"We have suspended our already limited activities in Iran in accordance with the applicable sanctions," a Daimler spokeswoman said on August 7.

Many European companies stopped their activities in Iran during the weeks before the implementation of renewed sanctions.

Iranian economic expert in Europe, Mehrdad Emadi told Radio Farda in an interview that at least nine European companies and institutions decided to suspend their activities in Iran in early August.

On August 7 the EU announced that "As the first batch of re-imposed US sanctions on Iran takes effect, the EU's updated Blocking Statute enters into force on 7 August to mitigate their impact on the interests of EU companies doing legitimate business in Iran."

"The updated Blocking Statute is part of the European Union's support for the continued full and effective implementation of the Joint Comprehensive Plan of Action (JCPOA) – the Iran nuclear deal, including by sustaining trade and economic relations between the EU and Iran, which were normalised when nuclear-related sanctions were lifted as a result of the JCPOA," the EU statement added.

While the EU vowed to provide funds for any fines European companies might incur, Emadi says, "Currently EU's compensation fund is around 14 billion Euros. That is enough for paying the penalty for three or four cases, and then the fund will run out," Emadi further elaborated.

However, developments such as Daimler halting its operations in Iran, show that although European governments might be willing to salvage the JCPOA regardless of the US pull-out, businesses would priorities their interests and prefer bigger interests in the US market over smaller gains in Iran.

Previously French car maker Renault stopped its operation in Iran to save the interests of its Japanese partner Nissan in the United States, although Renault is not operating in US market.

Emadi said elsewhere in his interview with Radio Farda, "European businesses know that the US Treasury's actions may not be legally justifiable, but they are worried because they believe it is the world's largest economy that is telling them they would be punished if they continue business with Iran."

Emadi's forecast was that more European companies would be leaving Iran during the week after the re-imposition of US sanctions.

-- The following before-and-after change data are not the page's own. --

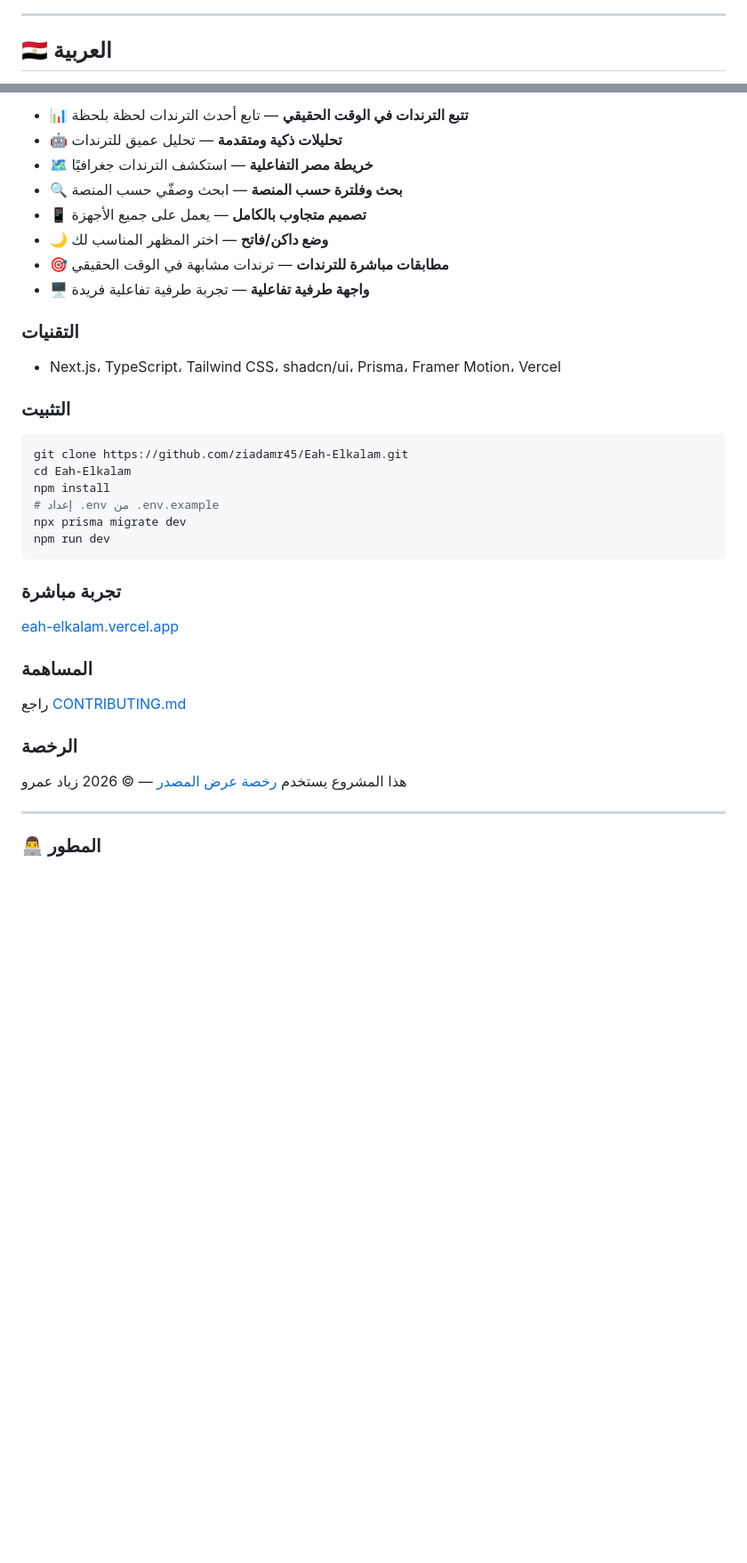
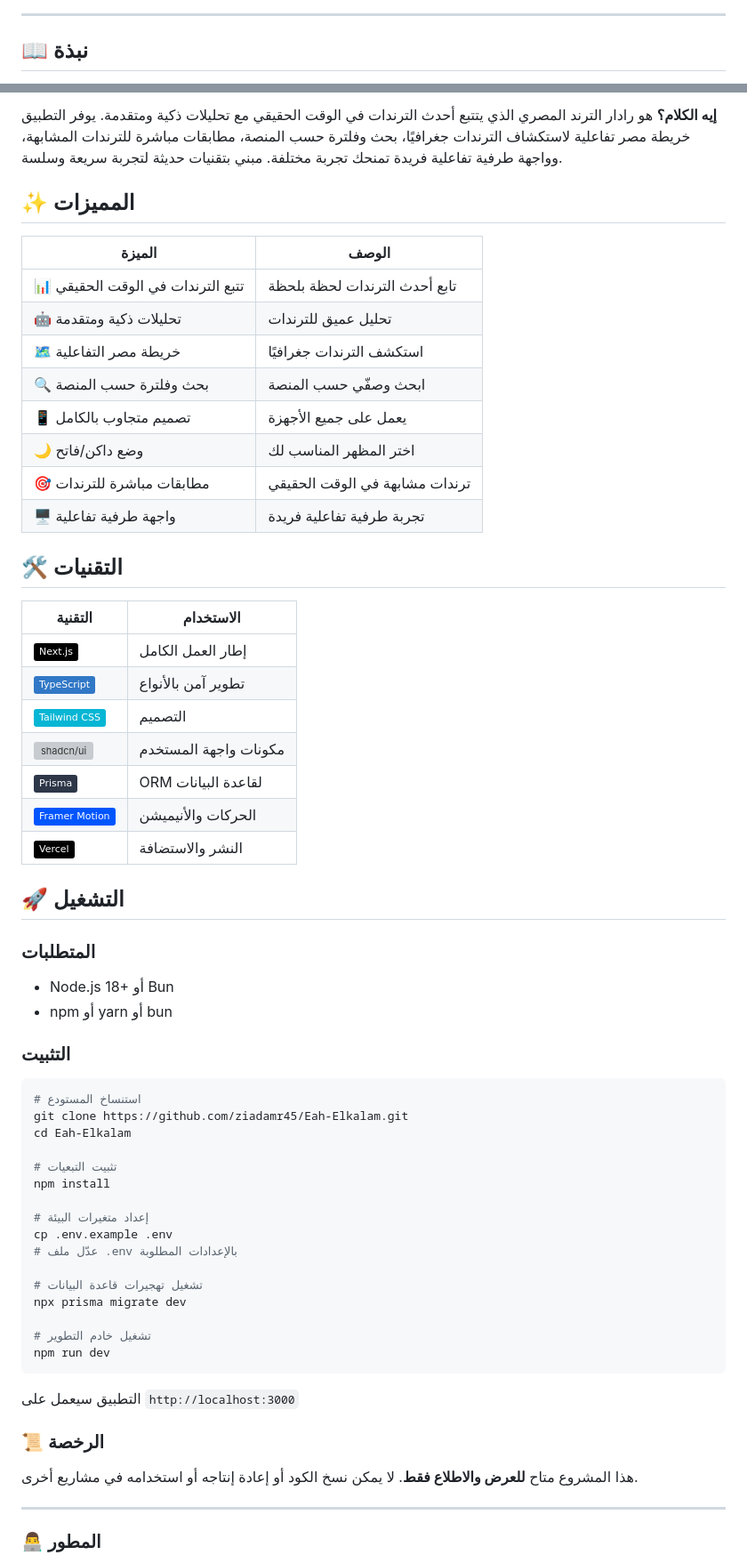
Before and after one commit to ziadamr45/Eah-Elkalam, a Markdown page: README.md, 2 parts joined by grey strips. Shown at 89% size. Rendered like a GitHub page; badges without logos; blank space fills up the shorter version; grey boxes are pictures that could not be loaded.

Commit message:
docs: rewrite README to match unified template style

````diff
--- a/README.md
+++ b/README.md
@@ -11,5 +17,5 @@
 
 ---
 
-## 🇪🇬 العربية
+## 📖 نبذة
 
@@ -17,39 +23,66 @@
 
-- 📊 **تتبع الترندات في الوقت الحقيقي** — تابع أحدث الترندات لحظة بلحظة
-- 🤖 **تحليلات ذكية ومتقدمة** — تحليل عميق للترندات
-- 🗺️ **خريطة مصر التفاعلية** — استكشف الترندات جغرافيًا
-- 🔍 **بحث وفلترة حسب المنصة** — ابحث وصفّي حسب المنصة
-- 📱 **تصميم متجاوب بالكامل** — يعمل على جميع الأجهزة
-- 🌙 **وضع داكن/فاتح** — اختر المظهر المناسب لك
-- 🎯 **مطابقات مباشرة للترندات** — ترندات مشابهة في الوقت الحقيقي
-- 🖥️ **واجهة طرفية تفاعلية** — تجربة طرفية تفاعلية فريدة
+**إيه الكلام؟** هو رادار الترند المصري الذي يتتبع أحدث الترندات في الوقت الحقيقي مع تحليلات ذكية ومتقدمة. يوفر التطبيق خريطة مصر تفاعلية لاستكشاف الترندات جغرافيًا، بحث وفلترة حسب المنصة، مطابقات مباشرة للترندات المشابهة، وواجهة طرفية تفاعلية فريدة تمنحك تجربة مختلفة. مبني بتقنيات حديثة لتجربة سريعة وسلسة.
 
-### التقنيات
+</div>
 
-- Next.js، TypeScript، Tailwind CSS، shadcn/ui، Prisma، Framer Motion، Vercel
+## ✨ المميزات
+
+| الميزة | الوصف |
+|--------|-------|
+| 📊 تتبع الترندات في الوقت الحقيقي | تابع أحدث الترندات لحظة بلحظة |
+| 🤖 تحليلات ذكية ومتقدمة | تحليل عميق للترندات |
+| 🗺️ خريطة مصر التفاعلية | استكشف الترندات جغرافيًا |
+| 🔍 بحث وفلترة حسب المنصة | ابحث وصفّي حسب المنصة |
+| 📱 تصميم متجاوب بالكامل | يعمل على جميع الأجهزة |
+| 🌙 وضع داكن/فاتح | اختر المظهر المناسب لك |
+| 🎯 مطابقات مباشرة للترندات | ترندات مشابهة في الوقت الحقيقي |
+| 🖥️ واجهة طرفية تفاعلية | تجربة طرفية تفاعلية فريدة |
+
+## 🛠️ التقنيات
+
+| التقنية | الاستخدام |
+|---------|-----------|
+| ![Next.js](https://img.shields.io/badge/Next.js-000000?style=flat&logo=next.js&logoColor=white) | إطار العمل الكامل |
+| ![TypeScript](https://img.shields.io/badge/TypeScript-3178C6?style=flat&logo=typescript&logoColor=white) | تطوير آمن بالأنواع |
+| ![Tailwind CSS](https://img.shields.io/badge/Tailwind_CSS-06B6D4?style=flat&logo=tailwindcss&logoColor=white) | التصميم |
+| ![shadcn/ui](https://img.shields.io/badge/shadcn/ui-000000?style=flat) | مكونات واجهة المستخدم |
+| ![Prisma](https://img.shields.io/badge/Prisma-2D3748?style=flat&logo=prisma&logoColor=white) | ORM لقاعدة البيانات |
+| ![Framer Motion](https://img.shields.io/badge/Framer_Motion-0055FF?style=flat&logo=framer&logoColor=white) | الحركات والأنيميشن |
+| ![Vercel](https://img.shields.io/badge/Vercel-000000?style=flat&logo=vercel&logoColor=white) | النشر والاستضافة |
+
+## 🚀 التشغيل
+
+### المتطلبات
+
+- Node.js 18+ أو Bun
+- npm أو yarn أو bun
 
 ### التثبيت
 
 ```bash
+# استنساخ المستودع
 git clone https://github.com/ziadamr45/Eah-Elkalam.git
 cd Eah-Elkalam
+
+# تثبيت التبعيات
 npm install
-# إعداد .env من .env.example
+
+# إعداد متغيرات البيئة
+cp .env.example .env
+# عدّل ملف .env بالإعدادات المطلوبة
+
+# تشغيل تهجيرات قاعدة البيانات
 npx prisma migrate dev
+
+# تشغيل خادم التطوير
 npm run dev
 ```
 
-### تجربة مباشرة
+التطبيق سيعمل على `http://localhost:3000`
 
-[eah-elkalam.vercel.app](https://eah-elkalam.vercel.app)
+### 📜 الرخصة
 
-### المساهمة
-
-راجع [CONTRIBUTING.md](CONTRIBUTING.md)
-
-### الرخصة
-
-هذا المشروع يستخدم [رخصة عرض المصدر](LICENSE.md) — © 2026 زياد عمرو
+هذا المشروع متاح **للعرض والاطلاع فقط**. لا يمكن نسخ الكود أو إعادة إنتاجه أو استخدامه في مشاريع أخرى.
 
 ---
 
````
Also changed, not shown: other parts of README.md (+58 -28 lines).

"The understanding in Iran of the world economy is at the level of dealership and goods smuggling. They have little understanding of how the global economy works," Emadi said.

He added that while the economy in the United States has one single executive system, there are 27 different systems in Europe. Although the UK and Germany and to some extent France want to defend Iran against US sanctions, there are other European states such as Spain which are not interested in working with Iran."

On the other hand, many European governments are worried about the fact that Iran's record in the areas of transparency and fighting money laundering has worsened and at the same time, the presence of Iran’s security-military circles in the economy has increased. As a result, when EU foreign policy chief Mugherini or others say they would defend Iran against sanctions, this does not mean that other European officials would also do so, Emadi told Radio Farda.

Subsequently, and in the absence of Iran's official commitment to international conventions about transparency and confronting economic support for terrorism, Iran's reliance on Europe appears to be more optimistic and less realistic.

The United States is using penalties as its tool to enforce renewed sanctions, while Europe is relying on compensation as its tool in defending Iran, but Europe is not likely to have the financial resources to further its policy, Emadi noted.